(What you have to do):
Restate the records below exactly. Pictures are not part of the copy.
[[ Available data open ]]
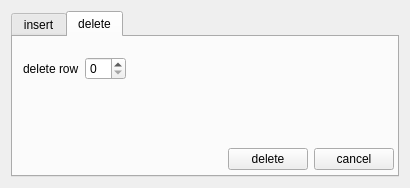
First picture: the form in src/ui/insertDeleteRowsWidget.ui, repository haskelladdict/sconcho, before the edit.
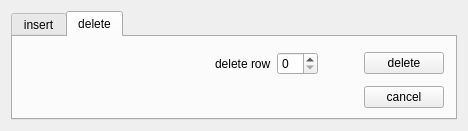
Second picture: the form after the edit. The open tabs and pages were chosen to show the change.

Commit message: Improved layout of row delete widget a bit.

```diff
--- a/src/ui/insertDeleteRowsWidget.ui
+++ b/src/ui/insertDeleteRowsWidget.ui
@@ -6,8 +6,8 @@
    <rect>
     <x>0</x>
     <y>0</y>
-    <width>410</width>
-    <height>188</height>
+    <width>468</width>
+    <height>131</height>
    </rect>
   </property>
   <property name="windowTitle">
@@ -17,23 +17,23 @@
    <item>
     <widget class="QTabWidget" name="tabWidget">
      <property name="currentIndex">
-      <number>0</number>
+      <number>1</number>
      </property>
      <widget class="QWidget" name="tab">
       <attribute name="title">
        <string>insert</string>
       </attribute>
-      <widget class="QWidget" name="layoutWidget">
+      <widget class="QWidget" name="">
        <property name="geometry">
         <rect>
          <x>10</x>
-         <y>20</y>
-         <width>364</width>
-         <height>114</height>
+         <y>10</y>
+         <width>425</width>
+         <height>65</height>
         </rect>
        </property>
-       <layout class="QVBoxLayout" name="verticalLayout_2">
-        <item>
+       <layout class="QGridLayout" name="gridLayout_2">
+        <item row="0" column="0">
          <layout class="QHBoxLayout" name="horizontalLayout">
           <item>
            <widget class="QLabel" name="label">
@@ -85,49 +85,45 @@
           </item>
          </layout>
         </item>
-        <item>
-         <spacer name="verticalSpacer">
+        <item row="0" column="2">
+         <widget class="QPushButton" name="insertButton">
+          <property name="text">
+           <string>insert</string>
+          </property>
+         </widget>
+        </item>
+        <item row="1" column="2">
+         <widget class="QPushButton" name="insertCancelButton">
+          <property name="text">
+           <string>cancel</string>
+          </property>
+         </widget>
+        </item>
+        <item row="0" column="1">
+         <spacer name="horizontalSpacer">
           <property name="orientation">
-           <enum>Qt::Vertical</enum>
+           <enum>Qt::Horizontal</enum>
           </property>
           <property name="sizeHint" stdset="0">
            <size>
-            <width>20</width>
-            <height>40</height>
+            <width>40</width>
+            <height>20</height>
            </size>
           </property>
          </spacer>
         </item>
-        <item>
-         <layout class="QHBoxLayout" name="horizontalLayout_2">
-          <item>
-           <spacer name="horizontalSpacer">
-            <property name="orientation">
-             <enum>Qt::Horizontal</enum>
-            </property>
-            <property name="sizeHint" stdset="0">
-             <size>
-              <width>40</width>
-              <height>20</height>
-             </size>
-            </property>
-           </spacer>
-          </item>
-          <item>
-           <widget class="QPushButton" name="insertButton">
-            <property name="text">
-             <string>insert</string>
-            </property>
-           </widget>
-          </item>
-          <item>
-           <widget class="QPushButton" name="insertCancelButton">
-            <property name="text">
-             <string>cancel</string>
-            </property>
-           </widget>
-          </item>
-         </layout>
+        <item row="1" column="1">
+         <spacer name="horizontalSpacer_2">
+          <property name="orientation">
+           <enum>Qt::Horizontal</enum>
+          </property>
+          <property name="sizeHint" stdset="0">
+           <size>
+            <width>40</width>
+            <height>20</height>
+           </size>
+          </property>
+         </spacer>
         </item>
        </layout>
       </widget>
@@ -139,82 +135,95 @@
       <widget class="QWidget" name="">
        <property name="geometry">
         <rect>
-         <x>10</x>
-         <y>20</y>
-         <width>371</width>
-         <height>113</height>
+         <x>0</x>
+         <y>10</y>
+         <width>431</width>
+         <height>67</height>
         </rect>
        </property>
-       <layout class="QVBoxLayout" name="verticalLayout_3">
+       <layout class="QHBoxLayout" name="horizontalLayout_2">
         <item>
-         <layout class="QHBoxLayout" name="horizontalLayout_3">
-          <item>
-           <widget class="QLabel" name="label_4">
-            <property name="text">
-             <string>delete row</string>
-            </property>
-           </widget>
-          </item>
-          <item>
-           <widget class="QSpinBox" name="deleteRowWidget"/>
-          </item>
-          <item>
-           <spacer name="horizontalSpacer_3">
-            <property name="orientation">
-             <enum>Qt::Horizontal</enum>
-            </property>
-            <property name="sizeHint" stdset="0">
-             <size>
-              <width>40</width>
-              <height>20</height>
-             </size>
-            </property>
-           </spacer>
-          </item>
-         </layout>
-        </item>
-        <item>
-         <spacer name="verticalSpacer_2">
+         <spacer name="horizontalSpacer_6">
           <property name="orientation">
-           <enum>Qt::Vertical</enum>
+           <enum>Qt::Horizontal</enum>
           </property>
           <property name="sizeHint" stdset="0">
            <size>
-            <width>20</width>
-            <height>40</height>
+            <width>40</width>
+            <height>20</height>
            </size>
           </property>
          </spacer>
         </item>
         <item>
-         <layout class="QHBoxLayout" name="horizontalLayout_4">
-          <item>
-           <spacer name="horizontalSpacer_2">
-            <property name="orientation">
-             <enum>Qt::Horizontal</enum>
-            </property>
-            <property name="sizeHint" stdset="0">
-             <size>
-              <width>40</width>
-              <height>20</height>
-             </size>
-            </property>
-           </spacer>
-          </item>
-          <item>
+         <layout class="QGridLayout" name="gridLayout">
+          <item row="0" column="2">
            <widget class="QPushButton" name="deleteButton">
             <property name="text">
              <string>delete</string>
             </property>
            </widget>
           </item>
-          <item>
+          <item row="1" column="2">
            <widget class="QPushButton" name="deleteCancelButton">
             <property name="text">
              <string>cancel</string>
             </property>
            </widget>
           </item>
+          <item row="1" column="1">
+           <spacer name="horizontalSpacer_5">
+            <property name="orientation">
+             <enum>Qt::Horizontal</enum>
+            </property>
+            <property name="sizeHint" stdset="0">
+             <size>
+              <width>40</width>
+              <height>20</height>
+             </size>
+            </property>
+           </spacer>
+          </item>
+          <item row="0" column="1">
+           <spacer name="horizontalSpacer_4">
+            <property name="orientation">
+             <enum>Qt::Horizontal</enum>
+            </property>
+            <property name="sizeHint" stdset="0">
+             <size>
+              <width>40</width>
+              <height>20</height>
+             </size>
+            </property>
+           </spacer>
+          </item>
+          <item row="0" column="0">
+           <layout class="QHBoxLayout" name="horizontalLayout_3">
+            <item>
+             <spacer name="horizontalSpacer_3">
+              <property name="orientation">
+               <enum>Qt::Horizontal</enum>
+              </property>
+              <property name="sizeHint" stdset="0">
+               <size>
+                <width>40</width>
+                <height>20</height>
+               </size>
+              </property>
+             </spacer>
+            </item>
+            <item>
+             <widget class="QLabel" name="label_4">
+              <property name="text">
+               <string>delete row</string>
+              </property>
+             </widget>
+            </item>
+            <item>
+             <widget class="QSpinBox" name="deleteRowWidget"/>
+            </item>
+           </layout>
+          </item>
          </layout>
         </item>
        </layout>
```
[[ Available data closed ]]
(Solution to this problem):
First picture: the form in src/ui/insertDeleteRowsWidget.ui, repository haskelladdict/sconcho, before the edit.
Second picture: the form after the edit. The open tabs and pages were chosen to show the change.

Commit message: Improved layout of row delete widget a bit.

```diff
--- a/src/ui/insertDeleteRowsWidget.ui
+++ b/src/ui/insertDeleteRowsWidget.ui
@@ -6,8 +6,8 @@
    <rect>
     <x>0</x>
     <y>0</y>
-    <width>410</width>
-    <height>188</height>
+    <width>468</width>
+    <height>131</height>
    </rect>
   </property>
   <property name="windowTitle">
@@ -17,23 +17,23 @@
    <item>
     <widget class="QTabWidget" name="tabWidget">
      <property name="currentIndex">
-      <number>0</number>
+      <number>1</number>
      </property>
      <widget class="QWidget" name="tab">
       <attribute name="title">
        <string>insert</string>
       </attribute>
-      <widget class="QWidget" name="layoutWidget">
+      <widget class="QWidget" name="">
        <property name="geometry">
         <rect>
          <x>10</x>
-         <y>20</y>
-         <width>364</width>
-         <height>114</height>
+         <y>10</y>
+         <width>425</width>
+         <height>65</height>
         </rect>
        </property>
-       <layout class="QVBoxLayout" name="verticalLayout_2">
-        <item>
+       <layout class="QGridLayout" name="gridLayout_2">
+        <item row="0" column="0">
          <layout class="QHBoxLayout" name="horizontalLayout">
           <item>
            <widget class="QLabel" name="label">
@@ -85,49 +85,45 @@
           </item>
          </layout>
         </item>
-        <item>
-         <spacer name="verticalSpacer">
+        <item row="0" column="2">
+         <widget class="QPushButton" name="insertButton">
+          <property name="text">
+           <string>insert</string>
+          </property>
+         </widget>
+        </item>
+        <item row="1" column="2">
+         <widget class="QPushButton" name="insertCancelButton">
+          <property name="text">
+           <string>cancel</string>
+          </property>
+         </widget>
+        </item>
+        <item row="0" column="1">
+         <spacer name="horizontalSpacer">
           <property name="orientation">
-           <enum>Qt::Vertical</enum>
+           <enum>Qt::Horizontal</enum>
           </property>
           <property name="sizeHint" stdset="0">
            <size>
-            <width>20</width>
-            <height>40</height>
+            <width>40</width>
+            <height>20</height>
            </size>
           </property>
          </spacer>
         </item>
-        <item>
-         <layout class="QHBoxLayout" name="horizontalLayout_2">
-          <item>
-           <spacer name="horizontalSpacer">
-            <property name="orientation">
-             <enum>Qt::Horizontal</enum>
-            </property>
-            <property name="sizeHint" stdset="0">
-             <size>
-              <width>40</width>
-              <height>20</height>
-             </size>
-            </property>
-           </spacer>
-          </item>
-          <item>
-           <widget class="QPushButton" name="insertButton">
-            <property name="text">
-             <string>insert</string>
-            </property>
-           </widget>
-          </item>
-          <item>
-           <widget class="QPushButton" name="insertCancelButton">
-            <property name="text">
-             <string>cancel</string>
-            </property>
-           </widget>
-          </item>
-         </layout>
+        <item row="1" column="1">
+         <spacer name="horizontalSpacer_2">
+          <property name="orientation">
+           <enum>Qt::Horizontal</enum>
+          </property>
+          <property name="sizeHint" stdset="0">
+           <size>
+            <width>40</width>
+            <height>20</height>
+           </size>
+          </property>
+         </spacer>
         </item>
        </layout>
       </widget>
@@ -139,82 +135,95 @@
       <widget class="QWidget" name="">
        <property name="geometry">
         <rect>
-         <x>10</x>
-         <y>20</y>
-         <width>371</width>
-         <height>113</height>
+         <x>0</x>
+         <y>10</y>
+         <width>431</width>
+         <height>67</height>
         </rect>
        </property>
-       <layout class="QVBoxLayout" name="verticalLayout_3">
+       <layout class="QHBoxLayout" name="horizontalLayout_2">
         <item>
-         <layout class="QHBoxLayout" name="horizontalLayout_3">
-          <item>
-           <widget class="QLabel" name="label_4">
-            <property name="text">
-             <string>delete row</string>
-            </property>
-           </widget>
-          </item>
-          <item>
-           <widget class="QSpinBox" name="deleteRowWidget"/>
-          </item>
-          <item>
-           <spacer name="horizontalSpacer_3">
-            <property name="orientation">
-             <enum>Qt::Horizontal</enum>
-            </property>
-            <property name="sizeHint" stdset="0">
-             <size>
-              <width>40</width>
-              <height>20</height>
-             </size>
-            </property>
-           </spacer>
-          </item>
-         </layout>
-        </item>
-        <item>
-         <spacer name="verticalSpacer_2">
+         <spacer name="horizontalSpacer_6">
           <property name="orientation">
-           <enum>Qt::Vertical</enum>
+           <enum>Qt::Horizontal</enum>
           </property>
           <property name="sizeHint" stdset="0">
            <size>
-            <width>20</width>
-            <height>40</height>
+            <width>40</width>
+            <height>20</height>
            </size>
           </property>
          </spacer>
         </item>
         <item>
-         <layout class="QHBoxLayout" name="horizontalLayout_4">
-          <item>
-           <spacer name="horizontalSpacer_2">
-            <property name="orientation">
-             <enum>Qt::Horizontal</enum>
-            </property>
-            <property name="sizeHint" stdset="0">
-             <size>
-              <width>40</width>
-              <height>20</height>
-             </size>
-            </property>
-           </spacer>
-          </item>
-          <item>
+         <layout class="QGridLayout" name="gridLayout">
+          <item row="0" column="2">
            <widget class="QPushButton" name="deleteButton">
             <property name="text">
              <string>delete</string>
             </property>
            </widget>
           </item>
-          <item>
+          <item row="1" column="2">
            <widget class="QPushButton" name="deleteCancelButton">
             <property name="text">
              <string>cancel</string>
             </property>
            </widget>
           </item>
+          <item row="1" column="1">
+           <spacer name="horizontalSpacer_5">
+            <property name="orientation">
+             <enum>Qt::Horizontal</enum>
+            </property>
+            <property name="sizeHint" stdset="0">
+             <size>
+              <width>40</width>
+              <height>20</height>
+             </size>
+            </property>
+           </spacer>
+          </item>
+          <item row="0" column="1">
+           <spacer name="horizontalSpacer_4">
+            <property name="orientation">
+             <enum>Qt::Horizontal</enum>
+            </property>
+            <property name="sizeHint" stdset="0">
+             <size>
+              <width>40</width>
+              <height>20</height>
+             </size>
+            </property>
+           </spacer>
+          </item>
+          <item row="0" column="0">
+           <layout class="QHBoxLayout" name="horizontalLayout_3">
+            <item>
+             <spacer name="horizontalSpacer_3">
+              <property name="orientation">
+               <enum>Qt::Horizontal</enum>
+              </property>
+              <property name="sizeHint" stdset="0">
+               <size>
+                <width>40</width>
+                <height>20</height>
+               </size>
+              </property>
+             </spacer>
+            </item>
+            <item>
+             <widget class="QLabel" name="label_4">
+              <property name="text">
+               <string>delete row</string>
+              </property>
+             </widget>
+            </item>
+            <item>
+             <widget class="QSpinBox" name="deleteRowWidget"/>
+            </item>
+           </layout>
+          </item>
          </layout>
         </item>
        </layout>
```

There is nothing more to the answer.